▸ Directions:
Pick every line from the data that holds the word "other".

▸ Data records:
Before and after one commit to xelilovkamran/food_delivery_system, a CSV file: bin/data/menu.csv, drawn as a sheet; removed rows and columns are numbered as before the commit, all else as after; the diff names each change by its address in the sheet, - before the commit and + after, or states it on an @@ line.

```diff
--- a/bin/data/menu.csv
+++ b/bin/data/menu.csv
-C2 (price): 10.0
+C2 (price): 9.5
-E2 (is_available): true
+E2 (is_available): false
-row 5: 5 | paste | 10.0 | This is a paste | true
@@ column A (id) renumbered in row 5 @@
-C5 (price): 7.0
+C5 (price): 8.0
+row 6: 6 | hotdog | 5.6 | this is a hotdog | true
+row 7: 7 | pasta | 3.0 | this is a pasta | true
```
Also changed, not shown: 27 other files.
...
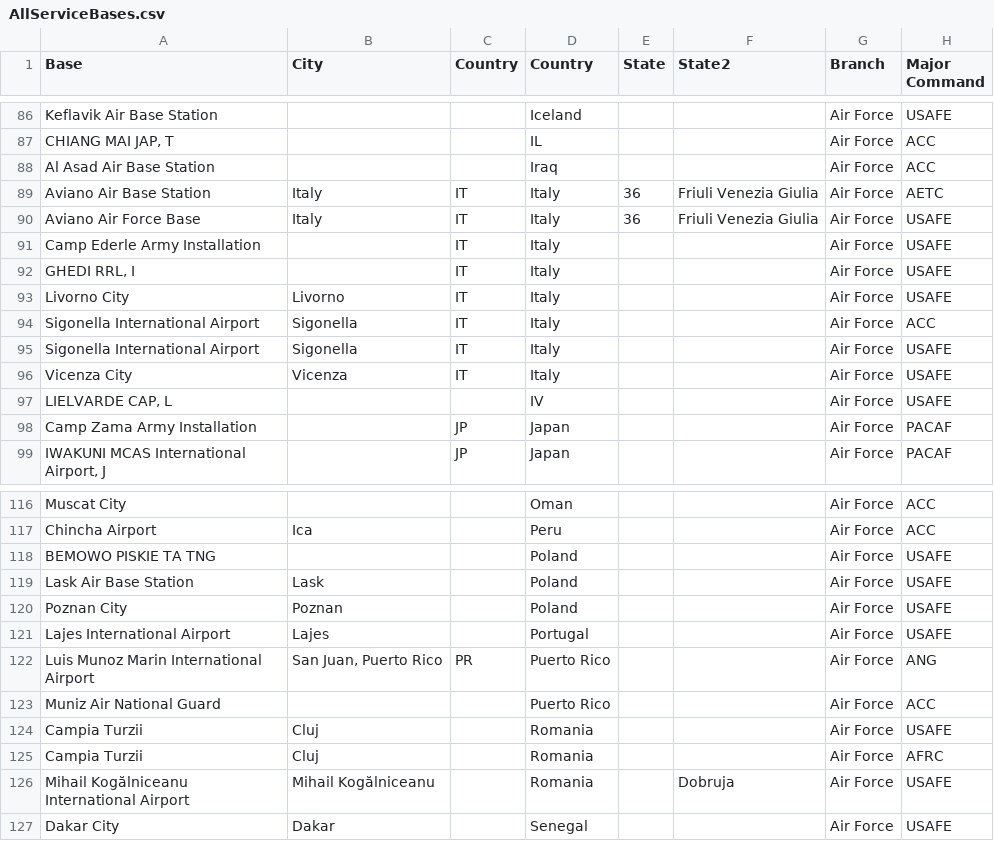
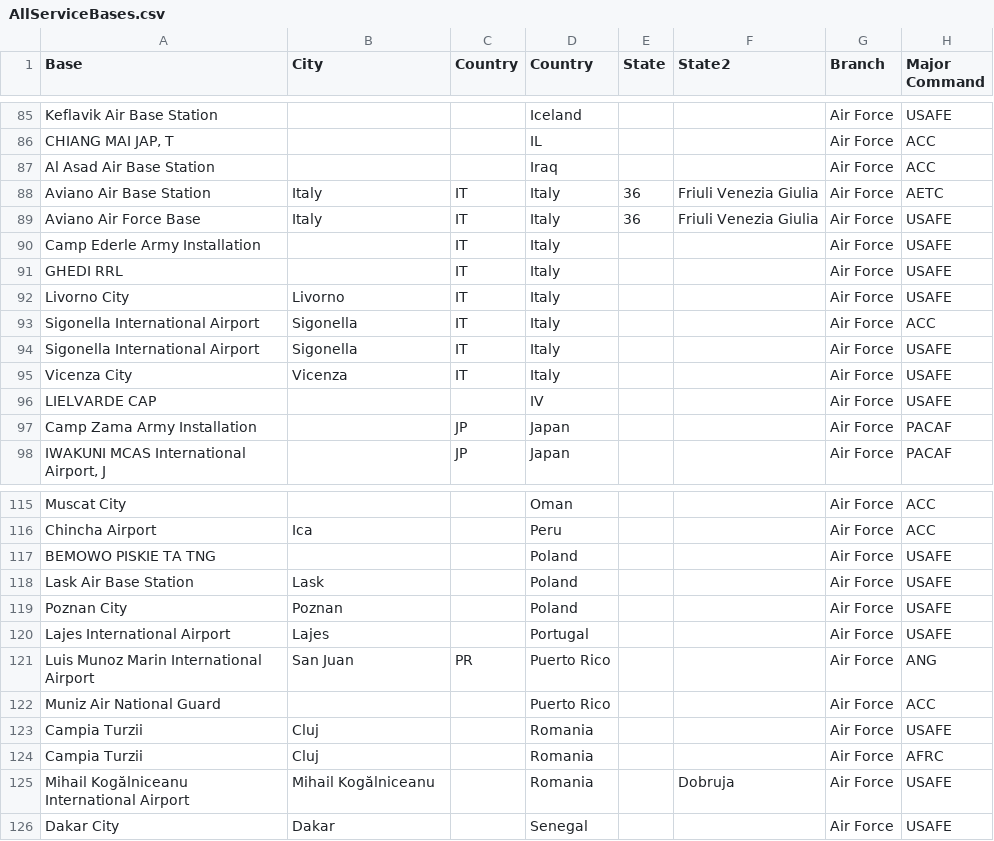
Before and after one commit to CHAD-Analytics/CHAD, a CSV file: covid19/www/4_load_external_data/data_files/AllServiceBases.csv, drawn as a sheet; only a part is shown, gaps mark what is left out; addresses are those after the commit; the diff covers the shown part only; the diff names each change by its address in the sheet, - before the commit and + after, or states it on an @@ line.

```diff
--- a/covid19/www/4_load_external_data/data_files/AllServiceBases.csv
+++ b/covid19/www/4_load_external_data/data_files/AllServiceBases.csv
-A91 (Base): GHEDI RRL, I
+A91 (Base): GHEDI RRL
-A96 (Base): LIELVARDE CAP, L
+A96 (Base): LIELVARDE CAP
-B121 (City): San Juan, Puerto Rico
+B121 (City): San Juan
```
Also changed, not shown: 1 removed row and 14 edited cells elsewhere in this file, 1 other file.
--
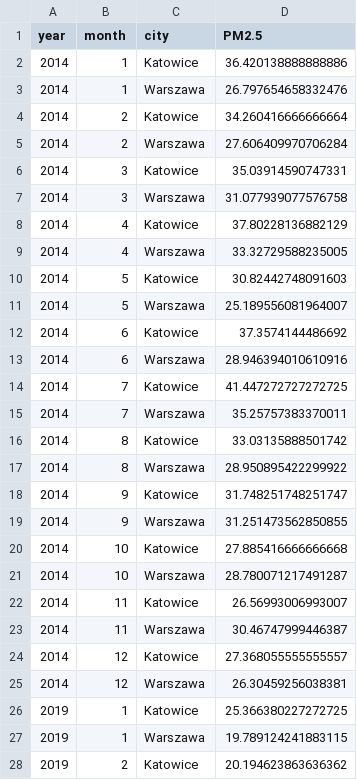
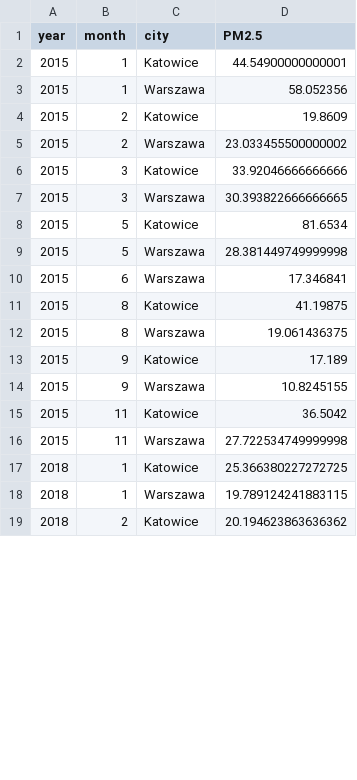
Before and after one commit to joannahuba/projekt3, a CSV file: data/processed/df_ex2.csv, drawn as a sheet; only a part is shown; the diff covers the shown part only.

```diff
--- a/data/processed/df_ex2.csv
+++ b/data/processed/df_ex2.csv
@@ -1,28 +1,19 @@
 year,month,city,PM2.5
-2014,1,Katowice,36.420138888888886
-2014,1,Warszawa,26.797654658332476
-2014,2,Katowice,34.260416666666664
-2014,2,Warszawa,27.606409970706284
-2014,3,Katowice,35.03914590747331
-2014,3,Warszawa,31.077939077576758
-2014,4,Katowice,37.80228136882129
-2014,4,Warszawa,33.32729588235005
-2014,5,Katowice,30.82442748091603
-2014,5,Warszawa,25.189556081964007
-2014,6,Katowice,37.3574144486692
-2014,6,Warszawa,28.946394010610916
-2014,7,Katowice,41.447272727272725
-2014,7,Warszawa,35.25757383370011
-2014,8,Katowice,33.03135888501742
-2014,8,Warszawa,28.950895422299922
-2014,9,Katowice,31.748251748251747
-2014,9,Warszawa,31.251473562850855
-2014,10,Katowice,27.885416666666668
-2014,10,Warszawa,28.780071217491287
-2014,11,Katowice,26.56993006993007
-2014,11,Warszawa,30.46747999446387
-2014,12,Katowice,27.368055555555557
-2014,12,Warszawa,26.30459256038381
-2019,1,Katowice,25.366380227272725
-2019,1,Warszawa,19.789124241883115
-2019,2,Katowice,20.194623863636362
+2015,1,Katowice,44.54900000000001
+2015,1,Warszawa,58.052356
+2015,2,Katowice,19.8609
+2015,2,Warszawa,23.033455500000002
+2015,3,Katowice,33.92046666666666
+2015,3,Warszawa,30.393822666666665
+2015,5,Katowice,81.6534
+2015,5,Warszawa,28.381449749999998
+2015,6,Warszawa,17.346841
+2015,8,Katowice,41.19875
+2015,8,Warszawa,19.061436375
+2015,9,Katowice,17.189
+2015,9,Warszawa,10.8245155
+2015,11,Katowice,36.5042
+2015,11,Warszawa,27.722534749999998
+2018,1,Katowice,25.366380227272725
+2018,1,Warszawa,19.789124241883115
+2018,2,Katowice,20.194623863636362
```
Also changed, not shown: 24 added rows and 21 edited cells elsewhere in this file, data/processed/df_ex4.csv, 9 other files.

▸ Exercise solution:
Also changed, not shown: 27 other files.
Also changed, not shown: 1 removed row and 14 edited cells elsewhere in this file, 1 other file.
Also changed, not shown: 24 added rows and 21 edited cells elsewhere in this file, data/processed/df_ex4.csv, 9 other files.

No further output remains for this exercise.